This post originally appeared on Girlboss.
TED’s also great for soaking up a diverse range of advice, insight and inspiration, if you need a little inspo to live your best life without shelling out the thousands upon thousands of dollars it requires to attend a headlining TED talk IRL. Hooray!
We’ve rounded up five videos that’ll leave you ready to come up with brilliant ideas, disrupt societal norms, stand up for social justice, remind you of the power of art, and nudge you towards that all-important state of vulnerability.
1. How to disrupt expectations
“Have you ever felt like you’re being a pain in the ass?” author C. Nicole Mason asks at the opening of her talk. Why, yes, very much so, thanks for asking. Nicole goes on to expound why challenging gender expectations as girls, and as women, is integral in creating the lives we want to live, and how she’s gone about doing that in her own life.
2. 4 simple ways to have a great idea
“Success expert” and author, Richard St. John breaks down the four simple ways to come up with a great idea, using Richard Branson, Sam Smith, Marilyn Von Savant (the world-record holder for having the highest IQ) as examples. Spoiler alert: They really are simple!
3. How painting can transform communities
Artists Jeroen Koohaas and Dre Urhahn recount how they set out to paint entire neighborhoods in the favelas of Rio to North Philadelphia, and the uplifting, community-building effect art can have on the citizens inhabiting a city.

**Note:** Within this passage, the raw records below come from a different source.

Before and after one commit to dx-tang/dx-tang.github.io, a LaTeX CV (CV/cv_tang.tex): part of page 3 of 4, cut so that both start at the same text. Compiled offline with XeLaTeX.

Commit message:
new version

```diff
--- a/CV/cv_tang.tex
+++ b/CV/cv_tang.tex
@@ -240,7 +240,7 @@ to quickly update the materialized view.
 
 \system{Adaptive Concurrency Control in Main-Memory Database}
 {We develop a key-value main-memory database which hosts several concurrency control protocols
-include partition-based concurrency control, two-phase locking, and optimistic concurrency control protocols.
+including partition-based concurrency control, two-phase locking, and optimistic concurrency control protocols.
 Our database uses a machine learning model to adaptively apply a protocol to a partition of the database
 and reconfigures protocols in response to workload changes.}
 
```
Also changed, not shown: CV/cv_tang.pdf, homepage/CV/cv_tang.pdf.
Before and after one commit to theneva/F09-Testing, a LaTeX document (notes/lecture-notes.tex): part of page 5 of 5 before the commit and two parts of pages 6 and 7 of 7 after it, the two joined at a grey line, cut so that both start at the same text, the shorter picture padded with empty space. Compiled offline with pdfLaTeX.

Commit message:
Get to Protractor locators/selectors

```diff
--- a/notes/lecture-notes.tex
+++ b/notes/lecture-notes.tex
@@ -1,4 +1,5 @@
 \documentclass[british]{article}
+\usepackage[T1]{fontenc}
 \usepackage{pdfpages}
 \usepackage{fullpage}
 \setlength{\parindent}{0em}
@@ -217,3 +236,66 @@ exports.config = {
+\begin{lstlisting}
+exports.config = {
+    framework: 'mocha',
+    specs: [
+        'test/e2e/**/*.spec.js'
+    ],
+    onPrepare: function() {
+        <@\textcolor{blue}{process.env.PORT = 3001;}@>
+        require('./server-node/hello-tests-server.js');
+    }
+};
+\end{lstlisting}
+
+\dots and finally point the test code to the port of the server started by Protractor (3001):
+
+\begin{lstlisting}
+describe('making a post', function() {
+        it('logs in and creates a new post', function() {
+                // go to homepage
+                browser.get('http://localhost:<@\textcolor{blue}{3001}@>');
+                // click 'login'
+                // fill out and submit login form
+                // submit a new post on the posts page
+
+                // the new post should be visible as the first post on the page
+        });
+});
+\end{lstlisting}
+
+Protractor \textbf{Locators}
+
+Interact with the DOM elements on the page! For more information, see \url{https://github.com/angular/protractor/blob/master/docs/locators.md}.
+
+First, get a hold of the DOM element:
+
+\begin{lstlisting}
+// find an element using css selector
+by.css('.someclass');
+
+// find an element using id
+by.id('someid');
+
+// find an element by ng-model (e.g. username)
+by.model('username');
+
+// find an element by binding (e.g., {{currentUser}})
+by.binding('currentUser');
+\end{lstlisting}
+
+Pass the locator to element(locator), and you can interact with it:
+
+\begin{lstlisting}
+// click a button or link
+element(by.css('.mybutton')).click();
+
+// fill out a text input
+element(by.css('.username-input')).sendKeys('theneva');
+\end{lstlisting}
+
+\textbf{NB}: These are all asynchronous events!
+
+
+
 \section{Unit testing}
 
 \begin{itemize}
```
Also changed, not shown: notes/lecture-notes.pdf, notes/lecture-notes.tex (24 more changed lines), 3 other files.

Art FTW!
4. An interview with the founders of Black Lives Matter
The inspiring founders of Black Lives Matter – Alicia Garza, Patrisse Cullors, Opal Tometi – articulate the case for why this social justice movement is essential to the progress and wellbeing of all.
5. The power of vulnerability
And an oldie but a goodie: Brené Brown – one of the foremost experts on human shame and vulnerability – gave this talk in 2011 and it’s since garnered more than 30 million views worldwide, making it one of the top five TED talks of all time.
And for good reason: Brené’s personal exploration of the concept of vulnerability, her research, and her ensuing insights make a compelling case “to let ourselves be seen, deeply seen, vulnerably seen; to love with our whole hearts, even though there’s no guarantee.”